» **Difference listings**
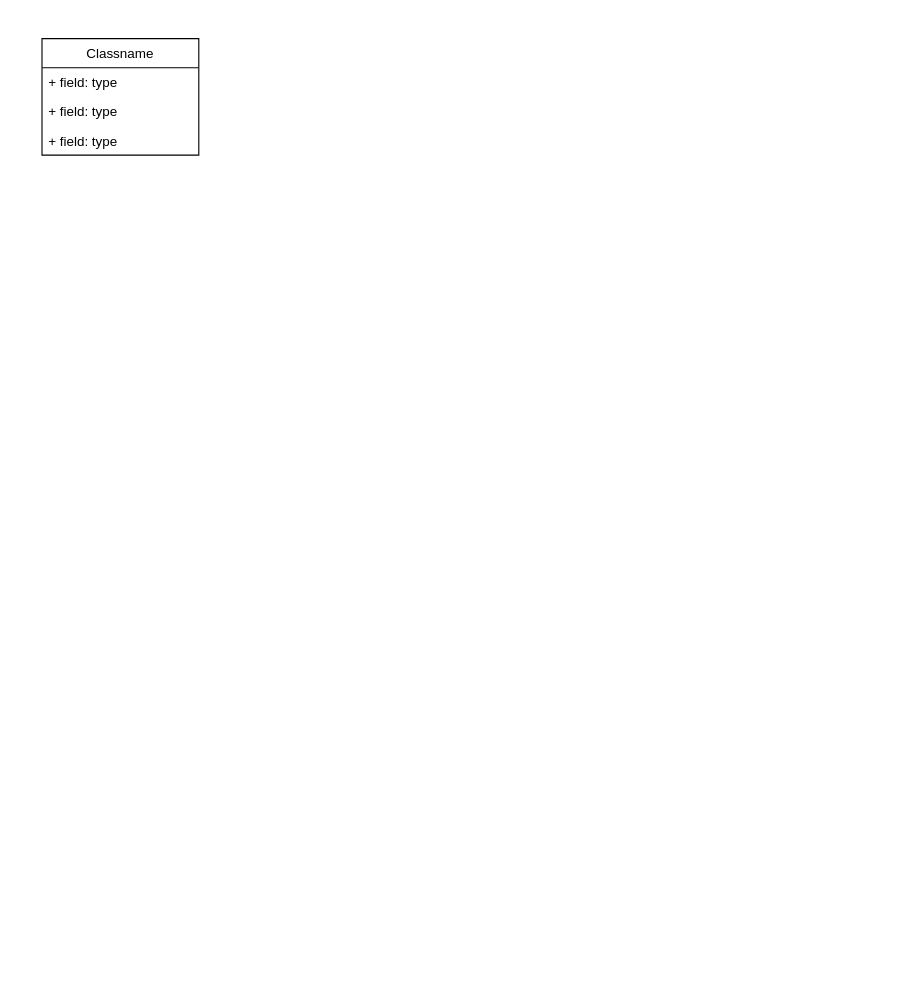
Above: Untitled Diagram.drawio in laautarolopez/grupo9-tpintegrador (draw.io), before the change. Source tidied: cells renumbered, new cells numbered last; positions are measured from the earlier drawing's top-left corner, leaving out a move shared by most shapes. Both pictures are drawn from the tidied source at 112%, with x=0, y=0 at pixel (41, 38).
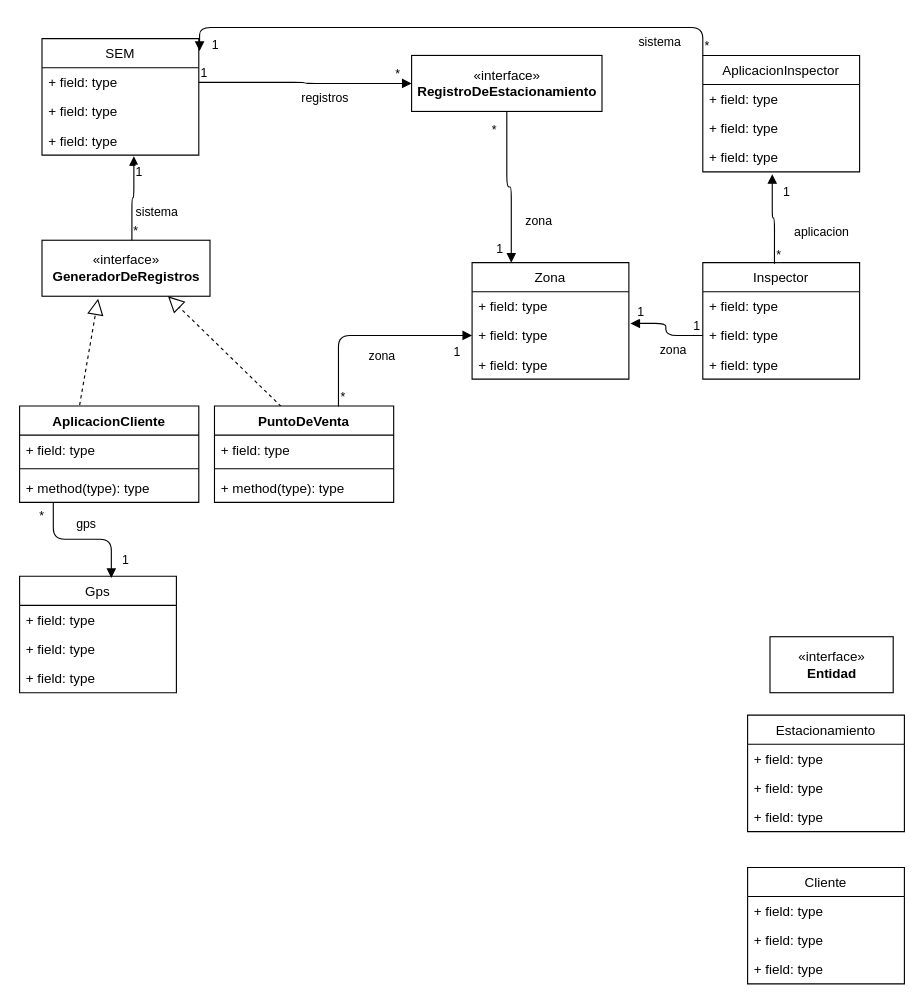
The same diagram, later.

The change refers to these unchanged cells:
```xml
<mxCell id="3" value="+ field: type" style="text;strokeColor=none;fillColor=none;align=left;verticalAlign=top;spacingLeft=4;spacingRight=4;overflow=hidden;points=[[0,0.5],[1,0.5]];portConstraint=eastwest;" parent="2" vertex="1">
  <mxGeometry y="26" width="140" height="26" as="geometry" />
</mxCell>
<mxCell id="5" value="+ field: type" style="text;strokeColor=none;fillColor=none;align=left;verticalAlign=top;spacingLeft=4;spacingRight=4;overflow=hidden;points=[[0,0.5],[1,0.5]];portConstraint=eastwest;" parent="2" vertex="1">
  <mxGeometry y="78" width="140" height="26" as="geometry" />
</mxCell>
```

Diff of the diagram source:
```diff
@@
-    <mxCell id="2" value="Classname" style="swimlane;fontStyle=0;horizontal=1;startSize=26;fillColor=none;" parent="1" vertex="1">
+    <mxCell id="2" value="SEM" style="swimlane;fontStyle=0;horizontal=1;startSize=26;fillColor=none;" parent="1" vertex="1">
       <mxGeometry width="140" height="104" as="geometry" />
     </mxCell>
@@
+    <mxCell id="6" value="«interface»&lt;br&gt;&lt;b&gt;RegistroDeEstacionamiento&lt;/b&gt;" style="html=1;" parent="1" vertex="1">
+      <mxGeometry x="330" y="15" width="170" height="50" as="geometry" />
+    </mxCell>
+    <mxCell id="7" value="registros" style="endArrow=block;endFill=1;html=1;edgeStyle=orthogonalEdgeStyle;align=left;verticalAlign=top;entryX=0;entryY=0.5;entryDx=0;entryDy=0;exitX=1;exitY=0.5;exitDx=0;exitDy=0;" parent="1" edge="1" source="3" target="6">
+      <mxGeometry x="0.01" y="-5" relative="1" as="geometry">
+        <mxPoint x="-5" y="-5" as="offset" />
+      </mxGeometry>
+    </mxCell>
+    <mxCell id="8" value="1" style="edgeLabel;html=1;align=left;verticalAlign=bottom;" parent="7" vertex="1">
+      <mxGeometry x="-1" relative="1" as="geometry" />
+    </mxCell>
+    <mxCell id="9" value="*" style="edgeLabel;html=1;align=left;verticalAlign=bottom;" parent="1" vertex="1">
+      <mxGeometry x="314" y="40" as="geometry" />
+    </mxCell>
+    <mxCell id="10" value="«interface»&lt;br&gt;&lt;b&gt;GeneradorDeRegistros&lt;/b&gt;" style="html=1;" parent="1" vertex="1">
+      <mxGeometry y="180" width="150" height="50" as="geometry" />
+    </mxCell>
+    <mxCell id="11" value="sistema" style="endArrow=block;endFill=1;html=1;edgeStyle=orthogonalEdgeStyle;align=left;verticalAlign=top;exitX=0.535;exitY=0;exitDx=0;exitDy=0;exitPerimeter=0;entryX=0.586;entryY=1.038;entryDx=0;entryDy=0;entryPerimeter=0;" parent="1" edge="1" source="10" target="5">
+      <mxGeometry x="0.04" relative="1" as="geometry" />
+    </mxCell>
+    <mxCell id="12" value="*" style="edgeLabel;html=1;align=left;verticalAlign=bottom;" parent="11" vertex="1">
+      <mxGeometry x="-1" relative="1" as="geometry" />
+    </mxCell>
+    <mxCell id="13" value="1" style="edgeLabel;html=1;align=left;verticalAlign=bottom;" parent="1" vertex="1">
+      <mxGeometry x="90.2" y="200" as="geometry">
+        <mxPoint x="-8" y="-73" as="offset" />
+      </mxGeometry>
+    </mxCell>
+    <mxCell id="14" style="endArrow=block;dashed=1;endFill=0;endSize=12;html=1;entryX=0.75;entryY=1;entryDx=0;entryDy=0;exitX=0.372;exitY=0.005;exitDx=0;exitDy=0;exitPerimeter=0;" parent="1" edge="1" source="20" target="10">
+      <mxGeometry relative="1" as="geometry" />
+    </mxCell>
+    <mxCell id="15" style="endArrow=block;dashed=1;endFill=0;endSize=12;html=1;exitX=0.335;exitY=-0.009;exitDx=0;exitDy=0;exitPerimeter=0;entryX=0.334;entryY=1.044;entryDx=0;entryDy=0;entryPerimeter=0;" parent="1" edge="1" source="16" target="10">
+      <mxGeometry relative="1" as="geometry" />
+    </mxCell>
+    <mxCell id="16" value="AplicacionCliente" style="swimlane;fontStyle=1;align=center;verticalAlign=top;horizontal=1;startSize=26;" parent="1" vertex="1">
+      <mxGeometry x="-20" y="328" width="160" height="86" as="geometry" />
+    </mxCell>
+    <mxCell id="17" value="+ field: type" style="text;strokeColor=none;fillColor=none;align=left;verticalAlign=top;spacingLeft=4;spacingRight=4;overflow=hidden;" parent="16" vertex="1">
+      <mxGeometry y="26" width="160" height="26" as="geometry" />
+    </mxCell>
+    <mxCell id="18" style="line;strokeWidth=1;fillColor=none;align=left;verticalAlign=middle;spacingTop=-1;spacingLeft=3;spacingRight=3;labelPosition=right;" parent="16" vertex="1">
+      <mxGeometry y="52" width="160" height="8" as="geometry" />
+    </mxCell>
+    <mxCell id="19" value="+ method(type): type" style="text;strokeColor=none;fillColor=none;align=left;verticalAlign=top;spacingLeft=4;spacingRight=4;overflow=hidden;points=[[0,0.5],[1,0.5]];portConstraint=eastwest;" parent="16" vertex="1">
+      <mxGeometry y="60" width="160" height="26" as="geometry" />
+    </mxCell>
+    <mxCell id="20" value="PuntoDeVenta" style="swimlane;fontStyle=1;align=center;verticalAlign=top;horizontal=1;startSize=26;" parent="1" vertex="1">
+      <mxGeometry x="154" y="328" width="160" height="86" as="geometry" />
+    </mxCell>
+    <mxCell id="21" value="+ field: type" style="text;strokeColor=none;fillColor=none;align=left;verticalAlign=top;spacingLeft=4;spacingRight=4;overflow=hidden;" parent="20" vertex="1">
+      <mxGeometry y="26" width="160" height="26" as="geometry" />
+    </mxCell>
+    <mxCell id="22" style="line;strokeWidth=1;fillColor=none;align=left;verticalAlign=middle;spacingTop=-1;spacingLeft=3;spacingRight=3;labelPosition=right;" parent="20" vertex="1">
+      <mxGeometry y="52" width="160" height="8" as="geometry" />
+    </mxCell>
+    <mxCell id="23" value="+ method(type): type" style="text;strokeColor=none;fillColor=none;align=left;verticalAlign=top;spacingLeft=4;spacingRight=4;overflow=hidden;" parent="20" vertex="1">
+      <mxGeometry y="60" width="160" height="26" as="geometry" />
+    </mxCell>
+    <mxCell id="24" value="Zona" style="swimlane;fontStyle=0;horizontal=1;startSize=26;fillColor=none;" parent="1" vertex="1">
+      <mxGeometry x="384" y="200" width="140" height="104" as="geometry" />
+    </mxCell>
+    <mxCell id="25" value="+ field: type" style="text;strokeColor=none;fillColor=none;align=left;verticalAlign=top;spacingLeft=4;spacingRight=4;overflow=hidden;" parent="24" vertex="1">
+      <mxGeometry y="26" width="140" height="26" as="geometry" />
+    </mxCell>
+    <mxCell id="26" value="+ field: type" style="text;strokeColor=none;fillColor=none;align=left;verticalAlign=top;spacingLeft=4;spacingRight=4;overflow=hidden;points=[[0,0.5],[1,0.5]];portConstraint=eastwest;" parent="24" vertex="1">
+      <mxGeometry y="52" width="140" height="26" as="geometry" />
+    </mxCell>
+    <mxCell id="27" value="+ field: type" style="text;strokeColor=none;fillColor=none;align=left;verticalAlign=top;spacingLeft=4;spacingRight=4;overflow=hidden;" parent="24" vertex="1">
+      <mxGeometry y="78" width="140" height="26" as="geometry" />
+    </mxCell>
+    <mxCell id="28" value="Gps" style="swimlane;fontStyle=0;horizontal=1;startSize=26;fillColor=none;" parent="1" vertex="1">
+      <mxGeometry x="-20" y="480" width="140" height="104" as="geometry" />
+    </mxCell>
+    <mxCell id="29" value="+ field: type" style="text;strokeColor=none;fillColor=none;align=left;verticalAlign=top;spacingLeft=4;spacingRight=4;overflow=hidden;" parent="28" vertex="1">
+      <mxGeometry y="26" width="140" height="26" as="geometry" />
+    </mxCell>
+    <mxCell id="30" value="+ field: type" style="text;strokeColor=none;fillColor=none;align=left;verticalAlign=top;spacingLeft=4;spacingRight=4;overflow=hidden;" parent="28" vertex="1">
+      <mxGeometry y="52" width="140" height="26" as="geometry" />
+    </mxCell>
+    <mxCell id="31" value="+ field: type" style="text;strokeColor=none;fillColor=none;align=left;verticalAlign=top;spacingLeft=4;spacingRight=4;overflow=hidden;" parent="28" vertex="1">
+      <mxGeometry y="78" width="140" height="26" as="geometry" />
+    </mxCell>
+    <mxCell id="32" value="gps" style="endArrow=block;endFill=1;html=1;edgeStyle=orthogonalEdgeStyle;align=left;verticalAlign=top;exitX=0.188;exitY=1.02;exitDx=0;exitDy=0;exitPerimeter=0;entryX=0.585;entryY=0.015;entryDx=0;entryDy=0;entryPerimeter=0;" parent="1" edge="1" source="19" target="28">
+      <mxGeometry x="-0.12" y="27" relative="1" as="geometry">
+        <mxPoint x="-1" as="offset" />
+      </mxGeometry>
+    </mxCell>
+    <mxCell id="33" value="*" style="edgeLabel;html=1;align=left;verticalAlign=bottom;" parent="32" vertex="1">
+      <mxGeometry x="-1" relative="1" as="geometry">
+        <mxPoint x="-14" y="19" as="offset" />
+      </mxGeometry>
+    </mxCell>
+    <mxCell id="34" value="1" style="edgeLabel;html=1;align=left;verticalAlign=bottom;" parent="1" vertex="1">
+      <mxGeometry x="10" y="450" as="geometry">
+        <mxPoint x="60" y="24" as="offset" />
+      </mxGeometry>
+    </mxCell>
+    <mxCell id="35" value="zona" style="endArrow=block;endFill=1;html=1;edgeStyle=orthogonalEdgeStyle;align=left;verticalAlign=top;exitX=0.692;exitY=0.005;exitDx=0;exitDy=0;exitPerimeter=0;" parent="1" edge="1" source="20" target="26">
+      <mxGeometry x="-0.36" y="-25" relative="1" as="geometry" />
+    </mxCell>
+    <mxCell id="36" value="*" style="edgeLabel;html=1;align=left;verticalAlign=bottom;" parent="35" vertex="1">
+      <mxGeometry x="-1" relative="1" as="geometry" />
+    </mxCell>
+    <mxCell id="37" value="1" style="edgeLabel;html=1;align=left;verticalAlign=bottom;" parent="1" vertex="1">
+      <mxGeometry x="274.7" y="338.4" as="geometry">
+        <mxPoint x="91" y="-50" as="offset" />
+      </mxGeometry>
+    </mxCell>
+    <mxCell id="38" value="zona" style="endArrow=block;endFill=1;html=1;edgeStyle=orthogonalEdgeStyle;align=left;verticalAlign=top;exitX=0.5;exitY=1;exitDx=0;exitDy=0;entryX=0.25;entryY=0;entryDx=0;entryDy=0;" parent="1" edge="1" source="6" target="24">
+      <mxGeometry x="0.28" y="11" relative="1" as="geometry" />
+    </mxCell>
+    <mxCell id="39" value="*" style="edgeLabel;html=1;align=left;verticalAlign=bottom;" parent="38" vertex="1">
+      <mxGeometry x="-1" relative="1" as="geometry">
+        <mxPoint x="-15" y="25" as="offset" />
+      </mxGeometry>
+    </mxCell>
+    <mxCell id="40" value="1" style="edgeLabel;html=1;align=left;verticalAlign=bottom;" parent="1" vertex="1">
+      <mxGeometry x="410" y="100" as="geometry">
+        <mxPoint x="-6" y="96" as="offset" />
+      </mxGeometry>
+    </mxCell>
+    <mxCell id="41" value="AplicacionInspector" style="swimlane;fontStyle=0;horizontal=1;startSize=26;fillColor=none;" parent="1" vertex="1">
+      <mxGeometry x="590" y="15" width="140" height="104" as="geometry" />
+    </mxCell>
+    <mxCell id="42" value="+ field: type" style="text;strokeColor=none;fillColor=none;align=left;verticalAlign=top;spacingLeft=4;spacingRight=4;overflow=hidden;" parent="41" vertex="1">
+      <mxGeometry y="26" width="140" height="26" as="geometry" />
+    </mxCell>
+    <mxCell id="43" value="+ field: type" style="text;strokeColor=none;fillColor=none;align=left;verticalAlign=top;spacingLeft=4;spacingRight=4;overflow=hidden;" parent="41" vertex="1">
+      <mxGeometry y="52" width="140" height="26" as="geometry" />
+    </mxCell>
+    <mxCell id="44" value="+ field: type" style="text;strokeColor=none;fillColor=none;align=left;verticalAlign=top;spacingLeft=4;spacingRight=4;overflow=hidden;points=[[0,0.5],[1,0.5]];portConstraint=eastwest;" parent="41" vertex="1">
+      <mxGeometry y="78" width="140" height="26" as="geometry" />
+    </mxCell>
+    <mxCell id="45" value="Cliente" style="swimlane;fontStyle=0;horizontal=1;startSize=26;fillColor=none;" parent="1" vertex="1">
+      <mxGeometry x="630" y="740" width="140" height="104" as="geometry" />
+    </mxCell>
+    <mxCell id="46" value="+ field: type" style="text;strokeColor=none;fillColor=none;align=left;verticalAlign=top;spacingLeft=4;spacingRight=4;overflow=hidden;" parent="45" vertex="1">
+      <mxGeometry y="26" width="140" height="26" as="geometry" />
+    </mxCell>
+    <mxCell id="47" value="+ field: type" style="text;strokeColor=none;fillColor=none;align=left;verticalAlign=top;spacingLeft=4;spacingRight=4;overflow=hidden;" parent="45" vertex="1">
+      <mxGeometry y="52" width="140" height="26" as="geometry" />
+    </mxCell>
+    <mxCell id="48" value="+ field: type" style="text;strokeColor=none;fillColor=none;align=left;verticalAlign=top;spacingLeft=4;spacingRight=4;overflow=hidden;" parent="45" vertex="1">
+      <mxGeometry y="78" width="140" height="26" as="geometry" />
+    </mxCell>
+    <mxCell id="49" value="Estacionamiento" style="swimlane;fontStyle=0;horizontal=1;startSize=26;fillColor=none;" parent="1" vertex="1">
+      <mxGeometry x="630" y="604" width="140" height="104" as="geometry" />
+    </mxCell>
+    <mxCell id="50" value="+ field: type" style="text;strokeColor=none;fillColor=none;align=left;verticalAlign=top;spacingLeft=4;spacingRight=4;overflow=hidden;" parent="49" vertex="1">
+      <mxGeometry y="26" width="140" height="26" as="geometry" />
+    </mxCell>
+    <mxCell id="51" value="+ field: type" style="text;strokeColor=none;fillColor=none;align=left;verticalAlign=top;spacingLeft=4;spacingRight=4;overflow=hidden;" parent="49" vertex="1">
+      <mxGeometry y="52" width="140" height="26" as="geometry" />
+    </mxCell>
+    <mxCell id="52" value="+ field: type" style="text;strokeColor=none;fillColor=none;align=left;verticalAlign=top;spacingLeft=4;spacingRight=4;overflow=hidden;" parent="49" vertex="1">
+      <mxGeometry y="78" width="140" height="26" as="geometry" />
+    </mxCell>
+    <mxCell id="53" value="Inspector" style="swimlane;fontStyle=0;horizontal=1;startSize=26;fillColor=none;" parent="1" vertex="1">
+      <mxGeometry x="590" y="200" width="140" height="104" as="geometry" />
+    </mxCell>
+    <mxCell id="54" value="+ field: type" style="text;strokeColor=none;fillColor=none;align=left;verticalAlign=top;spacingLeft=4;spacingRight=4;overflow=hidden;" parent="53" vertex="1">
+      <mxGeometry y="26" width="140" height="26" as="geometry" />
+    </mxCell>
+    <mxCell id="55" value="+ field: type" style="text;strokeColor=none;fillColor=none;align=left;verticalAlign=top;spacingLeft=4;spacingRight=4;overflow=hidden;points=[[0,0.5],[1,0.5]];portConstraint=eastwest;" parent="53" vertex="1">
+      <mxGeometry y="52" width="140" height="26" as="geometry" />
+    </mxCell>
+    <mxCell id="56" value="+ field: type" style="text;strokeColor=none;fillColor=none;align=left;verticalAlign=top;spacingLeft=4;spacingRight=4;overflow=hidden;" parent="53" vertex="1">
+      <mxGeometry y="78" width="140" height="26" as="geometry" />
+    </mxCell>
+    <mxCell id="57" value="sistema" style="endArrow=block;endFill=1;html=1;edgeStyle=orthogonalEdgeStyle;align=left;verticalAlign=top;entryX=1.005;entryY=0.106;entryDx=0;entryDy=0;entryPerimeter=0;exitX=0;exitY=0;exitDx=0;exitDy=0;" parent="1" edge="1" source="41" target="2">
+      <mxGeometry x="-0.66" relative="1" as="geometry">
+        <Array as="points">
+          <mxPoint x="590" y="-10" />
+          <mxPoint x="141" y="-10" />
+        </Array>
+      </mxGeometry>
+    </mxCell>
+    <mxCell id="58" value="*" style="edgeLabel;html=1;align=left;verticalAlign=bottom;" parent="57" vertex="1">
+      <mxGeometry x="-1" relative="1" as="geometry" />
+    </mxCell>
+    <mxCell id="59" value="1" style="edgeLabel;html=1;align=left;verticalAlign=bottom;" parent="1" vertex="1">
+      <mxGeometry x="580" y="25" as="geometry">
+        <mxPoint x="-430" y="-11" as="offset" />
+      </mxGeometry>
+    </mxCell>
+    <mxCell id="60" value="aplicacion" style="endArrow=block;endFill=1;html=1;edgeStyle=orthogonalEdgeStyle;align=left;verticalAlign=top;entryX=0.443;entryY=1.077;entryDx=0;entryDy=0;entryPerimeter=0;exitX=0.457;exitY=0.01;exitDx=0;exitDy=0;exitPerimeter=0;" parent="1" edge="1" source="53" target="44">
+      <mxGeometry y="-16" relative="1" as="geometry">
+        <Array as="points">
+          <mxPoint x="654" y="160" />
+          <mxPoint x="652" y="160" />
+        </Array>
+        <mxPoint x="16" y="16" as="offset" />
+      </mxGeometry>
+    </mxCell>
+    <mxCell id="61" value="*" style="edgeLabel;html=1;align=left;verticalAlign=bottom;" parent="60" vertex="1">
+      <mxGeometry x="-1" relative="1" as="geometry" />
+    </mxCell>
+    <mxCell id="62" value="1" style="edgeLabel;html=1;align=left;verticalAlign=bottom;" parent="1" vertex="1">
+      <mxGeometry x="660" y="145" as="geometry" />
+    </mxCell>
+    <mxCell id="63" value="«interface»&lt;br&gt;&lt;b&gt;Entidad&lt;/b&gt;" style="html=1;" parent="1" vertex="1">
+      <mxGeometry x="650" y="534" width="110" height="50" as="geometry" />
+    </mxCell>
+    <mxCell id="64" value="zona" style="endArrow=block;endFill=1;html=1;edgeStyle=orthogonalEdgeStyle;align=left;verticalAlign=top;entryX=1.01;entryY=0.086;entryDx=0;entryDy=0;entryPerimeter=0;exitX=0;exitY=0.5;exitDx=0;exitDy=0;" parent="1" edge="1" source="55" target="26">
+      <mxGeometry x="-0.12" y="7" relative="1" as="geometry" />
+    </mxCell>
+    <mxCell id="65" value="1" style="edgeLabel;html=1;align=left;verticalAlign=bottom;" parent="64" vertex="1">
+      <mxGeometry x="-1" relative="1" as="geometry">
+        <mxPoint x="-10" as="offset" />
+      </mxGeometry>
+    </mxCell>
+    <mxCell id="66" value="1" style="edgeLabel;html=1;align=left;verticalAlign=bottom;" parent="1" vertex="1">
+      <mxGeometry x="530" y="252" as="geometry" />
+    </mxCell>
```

» **Work task**
Please say only the number of lines in the data that hold "center".

» **Response box**
2